§ **Problem statement**
Wherever a picture appears in the data below, omit it, and restate everything else word for word.

--------------------------------------------------

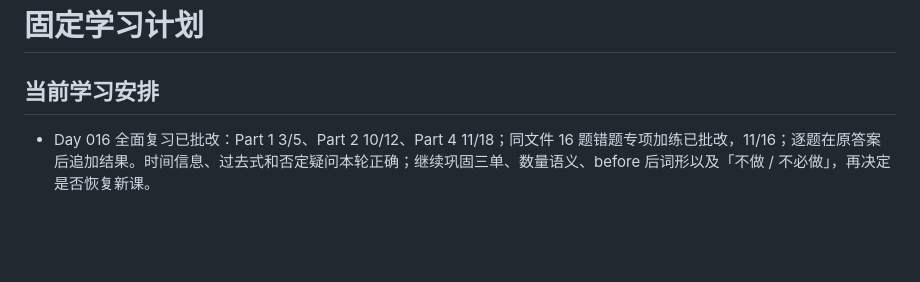
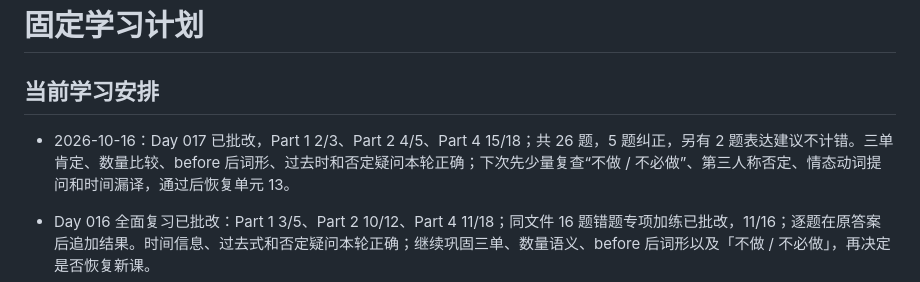
Before and after one commit to abeixiaolu/learn-english, a Markdown page: PLAN.md, the part around the change. Rendered like a GitHub page; blank space fills up the shorter version.

```diff
--- a/PLAN.md
+++ b/PLAN.md
@@ -1,6 +1,8 @@
 # 固定学习计划
 
 ## 当前学习安排
+
+- 2026-10-16：Day 017 已批改，Part 1 2/3、Part 2 4/5、Part 4 15/18；共 26 题，5 题纠正，另有 2 题表达建议不计错。三单肯定、数量比较、before 后词形、过去时和否定疑问本轮正确；下次先少量复查“不做 / 不必做”、第三人称否定、情态动词提问和时间漏译，通过后恢复单元 13。
 
 - Day 016 全面复习已批改：Part 1 3/5、Part 2 10/12、Part 4 11/18；同文件 16 题错题专项加练已批改，11/16；逐题在原答案后追加结果。时间信息、过去式和否定疑问本轮正确；继续巩固三单、数量语义、before 后词形以及「不做 / 不必做」，再决定是否恢复新课。
 - 2026-10-10：按用户要求，Day 016 一次全面复习已学单元 01–12，取代原分批复习安排；待批改后判断是否恢复新课，不把课程生成视为已掌握。
```
Also changed, not shown: days/day-017.md (added, +402 -0 lines).
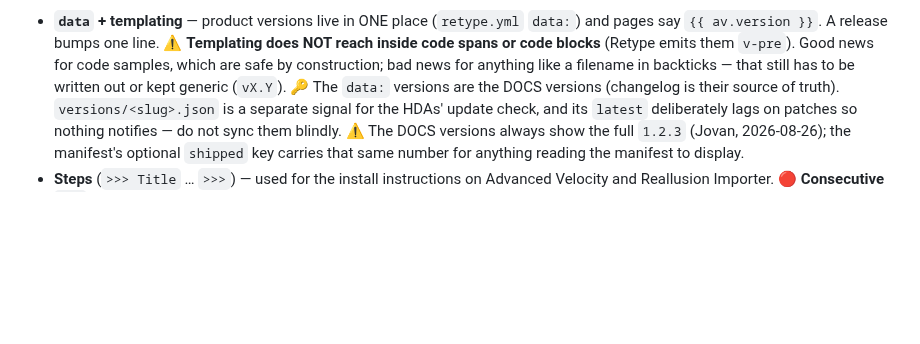
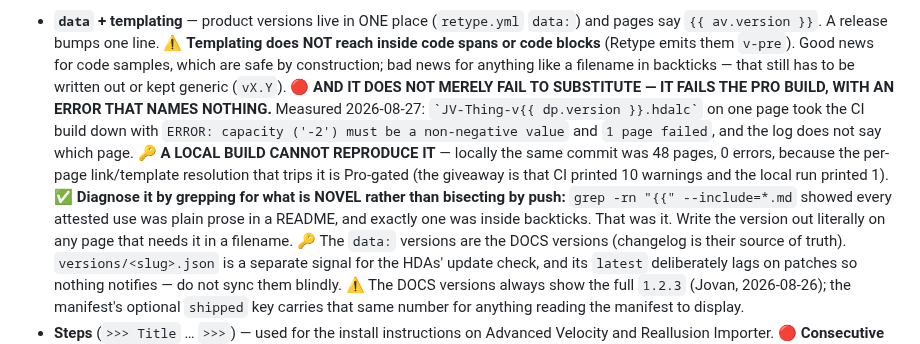
Before and after one commit to tonehammer/jvtools-docs, a Markdown page: CLAUDE.md, the part around the change. GitHub-like rendering; blank space fills up the shorter version.

Commit message:
Sharpen the templating note: a {{ }} inside backticks fails the PRO build

```diff
--- a/CLAUDE.md
+++ b/CLAUDE.md
@@ -113,6 +113,17 @@ deployed site**, and do not conclude the YAML is wrong from a local build.
   emits them `v-pre`). Good news for code samples, which are safe by
   construction; bad news for anything like a filename in backticks — that
   still has to be written out or kept generic (`vX.Y`).
+  🔴 **AND IT DOES NOT MERELY FAIL TO SUBSTITUTE — IT FAILS THE PRO BUILD, WITH
+  AN ERROR THAT NAMES NOTHING.** Measured 2026-08-27: `` `JV-Thing-v{{ dp.version }}.hdalc` ``
+  on one page took the CI build down with `ERROR: capacity ('-2') must be a
+  non-negative value` and `1 page failed`, and the log does not say which page.
+  🔑 **A LOCAL BUILD CANNOT REPRODUCE IT** — locally the same commit was 48
+  pages, 0 errors, because the per-page link/template resolution that trips it
+  is Pro-gated (the giveaway is that CI printed 10 warnings and the local run
+  printed 1). ✅ **Diagnose it by grepping for what is NOVEL rather than
+  bisecting by push:** `grep -rn "{{" --include=*.md` showed every attested use
+  was plain prose in a README, and exactly one was inside backticks. That was
+  it. Write the version out literally on any page that needs it in a filename.
   🔑 The `data:` versions are the DOCS versions (changelog is their source of
   truth). `versions/<slug>.json` is a separate signal for the HDAs' update
   check, and its `latest` deliberately lags on patches so nothing notifies — do
```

--------------------------------------------------

§ **Task solution**
Before and after one commit to abeixiaolu/learn-english, a Markdown page: PLAN.md, the part around the change. Rendered like a GitHub page; blank space fills up the shorter version.

```diff
--- a/PLAN.md
+++ b/PLAN.md
@@ -1,6 +1,8 @@
 # 固定学习计划
 
 ## 当前学习安排
+
+- 2026-10-16：Day 017 已批改，Part 1 2/3、Part 2 4/5、Part 4 15/18；共 26 题，5 题纠正，另有 2 题表达建议不计错。三单肯定、数量比较、before 后词形、过去时和否定疑问本轮正确；下次先少量复查“不做 / 不必做”、第三人称否定、情态动词提问和时间漏译，通过后恢复单元 13。
 
 - Day 016 全面复习已批改：Part 1 3/5、Part 2 10/12、Part 4 11/18；同文件 16 题错题专项加练已批改，11/16；逐题在原答案后追加结果。时间信息、过去式和否定疑问本轮正确；继续巩固三单、数量语义、before 后词形以及「不做 / 不必做」，再决定是否恢复新课。
 - 2026-10-10：按用户要求，Day 016 一次全面复习已学单元 01–12，取代原分批复习安排；待批改后判断是否恢复新课，不把课程生成视为已掌握。
```
Also changed, not shown: days/day-017.md (added, +402 -0 lines).
Before and after one commit to tonehammer/jvtools-docs, a Markdown page: CLAUDE.md, the part around the change. GitHub-like rendering; blank space fills up the shorter version.

Commit message:
Sharpen the templating note: a {{ }} inside backticks fails the PRO build

```diff
--- a/CLAUDE.md
+++ b/CLAUDE.md
@@ -113,6 +113,17 @@ deployed site**, and do not conclude the YAML is wrong from a local build.
   emits them `v-pre`). Good news for code samples, which are safe by
   construction; bad news for anything like a filename in backticks — that
   still has to be written out or kept generic (`vX.Y`).
+  🔴 **AND IT DOES NOT MERELY FAIL TO SUBSTITUTE — IT FAILS THE PRO BUILD, WITH
+  AN ERROR THAT NAMES NOTHING.** Measured 2026-08-27: `` `JV-Thing-v{{ dp.version }}.hdalc` ``
+  on one page took the CI build down with `ERROR: capacity ('-2') must be a
+  non-negative value` and `1 page failed`, and the log does not say which page.
+  🔑 **A LOCAL BUILD CANNOT REPRODUCE IT** — locally the same commit was 48
+  pages, 0 errors, because the per-page link/template resolution that trips it
+  is Pro-gated (the giveaway is that CI printed 10 warnings and the local run
+  printed 1). ✅ **Diagnose it by grepping for what is NOVEL rather than
+  bisecting by push:** `grep -rn "{{" --include=*.md` showed every attested use
+  was plain prose in a README, and exactly one was inside backticks. That was
+  it. Write the version out literally on any page that needs it in a filename.
   🔑 The `data:` versions are the DOCS versions (changelog is their source of
   truth). `versions/<slug>.json` is a separate signal for the HDAs' update
   check, and its `latest` deliberately lags on patches so nothing notifies — do
```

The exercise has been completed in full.